قالب وردپرس درنا توس
Home / Tips and Tricks / Tropical Update: The next storm named could build up over South Florida this weekend

Tropical Update: The next storm named could build up over South Florida this weekend



The system has an 80% chance of developing into at least one tropical depression in the next five days, according to the National Hurricane Center.

It looks more organized on the satellite and should be closely monitored, says CNN meteorologist Taylor Ward.

When it is more organized, forecasting models can better understand how strong it is getting and where it is going.

From Friday afternoon, computer models forecast will show that it will appear in the Gulf and drift towards the Gulf Coast – from the Florida Panhandle to Louisiana.

Many of these models show it as a tropical disturbance or tropical storm. But some will show a hurricane in the Gulf starting Monday night.

La Niña has arrived.  It could mean the following for you:

If this system gains enough power to be a tropical storm, it will be given one of the next names on the list.

Paulette and Rene are currently over the central Atlantic and do not pose an imminent threat to the country. They are not expected to approach the US.

This means if the system forms over South Florida it would likely be either Sally or Teddy, depending on whether one of the other possible development areas in the Atlantic is named first. Three other areas are currently monitoring developments.

When either of these forms are present, they are the earliest 18th and possibly 19th or even earliest 20th named storms.

The earliest storms of the 18th, 19th and 20th Atlantic ever recorded are: Stan on October 2, 2005, Untitled storm on October 4, 2005, and Tammy on October 5, 2005, said Phil Klotzbach, a scientist from Colorado State University.

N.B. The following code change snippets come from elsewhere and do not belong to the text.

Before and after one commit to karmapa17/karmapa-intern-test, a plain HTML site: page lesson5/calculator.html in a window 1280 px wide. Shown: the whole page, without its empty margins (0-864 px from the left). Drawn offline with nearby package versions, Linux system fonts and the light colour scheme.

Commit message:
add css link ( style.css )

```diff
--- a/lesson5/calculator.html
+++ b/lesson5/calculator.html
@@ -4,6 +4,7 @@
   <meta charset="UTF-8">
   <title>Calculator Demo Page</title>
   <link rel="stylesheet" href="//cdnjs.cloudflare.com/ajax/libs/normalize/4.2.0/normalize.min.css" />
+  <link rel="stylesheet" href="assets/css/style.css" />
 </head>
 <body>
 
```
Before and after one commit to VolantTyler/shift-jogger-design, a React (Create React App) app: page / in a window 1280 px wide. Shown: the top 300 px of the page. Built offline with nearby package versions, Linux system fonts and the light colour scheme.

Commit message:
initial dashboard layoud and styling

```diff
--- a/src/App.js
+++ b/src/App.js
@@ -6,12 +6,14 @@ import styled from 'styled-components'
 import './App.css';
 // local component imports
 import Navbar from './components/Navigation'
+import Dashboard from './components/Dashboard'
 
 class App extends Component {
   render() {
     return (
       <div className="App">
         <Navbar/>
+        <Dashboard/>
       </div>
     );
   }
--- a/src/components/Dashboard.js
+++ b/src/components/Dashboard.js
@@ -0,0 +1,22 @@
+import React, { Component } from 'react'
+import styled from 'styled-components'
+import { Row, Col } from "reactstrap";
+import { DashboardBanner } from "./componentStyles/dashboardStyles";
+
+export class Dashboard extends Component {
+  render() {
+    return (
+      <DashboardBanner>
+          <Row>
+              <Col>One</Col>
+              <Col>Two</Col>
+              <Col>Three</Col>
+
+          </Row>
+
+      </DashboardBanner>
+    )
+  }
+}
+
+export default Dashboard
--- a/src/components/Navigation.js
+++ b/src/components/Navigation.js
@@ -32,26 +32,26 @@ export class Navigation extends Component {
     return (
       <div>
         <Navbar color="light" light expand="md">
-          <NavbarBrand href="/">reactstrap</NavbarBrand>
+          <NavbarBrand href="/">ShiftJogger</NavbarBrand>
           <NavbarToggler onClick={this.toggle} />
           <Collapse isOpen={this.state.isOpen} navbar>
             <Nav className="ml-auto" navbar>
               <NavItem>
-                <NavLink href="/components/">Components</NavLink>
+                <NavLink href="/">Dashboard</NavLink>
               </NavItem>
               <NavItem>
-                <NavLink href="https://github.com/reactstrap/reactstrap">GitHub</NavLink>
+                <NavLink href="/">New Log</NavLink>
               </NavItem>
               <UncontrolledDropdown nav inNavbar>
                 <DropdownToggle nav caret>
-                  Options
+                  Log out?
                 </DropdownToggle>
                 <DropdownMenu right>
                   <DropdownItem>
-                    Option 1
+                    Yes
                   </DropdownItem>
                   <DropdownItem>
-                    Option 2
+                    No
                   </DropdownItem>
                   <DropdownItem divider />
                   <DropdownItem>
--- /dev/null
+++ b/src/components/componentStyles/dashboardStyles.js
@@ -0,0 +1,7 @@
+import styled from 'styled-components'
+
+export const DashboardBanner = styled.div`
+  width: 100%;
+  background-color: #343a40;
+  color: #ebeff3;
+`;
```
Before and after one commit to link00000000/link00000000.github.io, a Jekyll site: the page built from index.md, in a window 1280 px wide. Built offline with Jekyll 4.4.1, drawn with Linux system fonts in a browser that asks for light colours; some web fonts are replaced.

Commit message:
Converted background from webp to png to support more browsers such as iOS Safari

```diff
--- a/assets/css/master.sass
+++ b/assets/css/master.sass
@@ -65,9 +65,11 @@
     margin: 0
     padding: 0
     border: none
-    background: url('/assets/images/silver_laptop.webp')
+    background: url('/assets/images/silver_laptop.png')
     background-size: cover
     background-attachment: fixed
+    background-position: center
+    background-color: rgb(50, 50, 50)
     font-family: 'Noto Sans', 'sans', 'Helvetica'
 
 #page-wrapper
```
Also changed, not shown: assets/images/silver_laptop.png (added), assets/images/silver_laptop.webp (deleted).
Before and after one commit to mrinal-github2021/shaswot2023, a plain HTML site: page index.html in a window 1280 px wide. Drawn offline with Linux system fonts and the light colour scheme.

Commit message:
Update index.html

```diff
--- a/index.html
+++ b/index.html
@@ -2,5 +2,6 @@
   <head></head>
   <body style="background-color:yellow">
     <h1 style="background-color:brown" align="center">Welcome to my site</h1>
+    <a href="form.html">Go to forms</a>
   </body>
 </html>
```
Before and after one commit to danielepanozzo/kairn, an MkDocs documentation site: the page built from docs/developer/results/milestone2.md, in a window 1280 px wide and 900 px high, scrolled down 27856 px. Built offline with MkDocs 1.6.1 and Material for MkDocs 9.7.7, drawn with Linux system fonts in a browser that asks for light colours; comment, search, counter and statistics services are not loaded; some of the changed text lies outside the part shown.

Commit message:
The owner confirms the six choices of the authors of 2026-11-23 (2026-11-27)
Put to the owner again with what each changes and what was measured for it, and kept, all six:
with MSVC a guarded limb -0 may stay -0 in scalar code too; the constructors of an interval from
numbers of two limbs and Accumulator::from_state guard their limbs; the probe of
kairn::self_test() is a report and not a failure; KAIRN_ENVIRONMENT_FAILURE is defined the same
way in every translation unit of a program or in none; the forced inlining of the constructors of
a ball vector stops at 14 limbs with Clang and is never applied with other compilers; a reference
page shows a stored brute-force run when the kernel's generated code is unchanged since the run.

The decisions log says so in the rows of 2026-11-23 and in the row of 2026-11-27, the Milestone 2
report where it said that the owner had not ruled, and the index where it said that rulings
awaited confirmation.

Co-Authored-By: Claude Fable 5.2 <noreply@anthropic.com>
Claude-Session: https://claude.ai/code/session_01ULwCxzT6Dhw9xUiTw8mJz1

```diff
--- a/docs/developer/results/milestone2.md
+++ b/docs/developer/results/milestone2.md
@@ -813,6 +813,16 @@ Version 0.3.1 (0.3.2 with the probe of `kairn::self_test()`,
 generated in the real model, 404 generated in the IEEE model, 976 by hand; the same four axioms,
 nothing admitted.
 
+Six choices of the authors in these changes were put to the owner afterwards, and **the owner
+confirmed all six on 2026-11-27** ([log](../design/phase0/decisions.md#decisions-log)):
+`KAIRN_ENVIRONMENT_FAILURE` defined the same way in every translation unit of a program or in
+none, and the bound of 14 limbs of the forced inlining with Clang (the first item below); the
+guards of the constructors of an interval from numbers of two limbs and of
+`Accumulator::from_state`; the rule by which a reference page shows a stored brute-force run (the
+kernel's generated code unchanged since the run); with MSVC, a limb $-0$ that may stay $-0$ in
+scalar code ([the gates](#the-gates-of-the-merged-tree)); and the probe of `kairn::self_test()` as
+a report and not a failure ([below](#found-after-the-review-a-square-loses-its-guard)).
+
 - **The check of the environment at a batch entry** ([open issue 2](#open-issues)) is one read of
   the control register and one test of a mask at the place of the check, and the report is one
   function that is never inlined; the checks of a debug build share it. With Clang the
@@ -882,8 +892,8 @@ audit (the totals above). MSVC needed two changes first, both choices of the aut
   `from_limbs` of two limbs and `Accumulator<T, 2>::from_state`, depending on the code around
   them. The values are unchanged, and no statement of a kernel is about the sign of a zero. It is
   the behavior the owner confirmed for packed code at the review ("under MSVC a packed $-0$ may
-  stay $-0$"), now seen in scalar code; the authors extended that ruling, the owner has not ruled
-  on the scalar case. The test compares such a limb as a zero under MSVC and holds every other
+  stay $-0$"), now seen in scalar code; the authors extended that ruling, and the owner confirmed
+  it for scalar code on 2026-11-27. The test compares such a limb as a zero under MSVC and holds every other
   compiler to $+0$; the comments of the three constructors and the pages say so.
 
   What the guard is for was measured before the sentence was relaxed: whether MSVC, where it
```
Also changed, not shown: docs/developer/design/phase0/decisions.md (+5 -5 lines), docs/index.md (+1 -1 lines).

“Regardless of development, this system is expected to generate heavy local rainfall over parts of the Bahamas, South Florida and the Florida Keys in the next few days, and interests there and along the northern and eastern Gulf Coasts should do so.” monitor their progress, “said the NHC.




Source link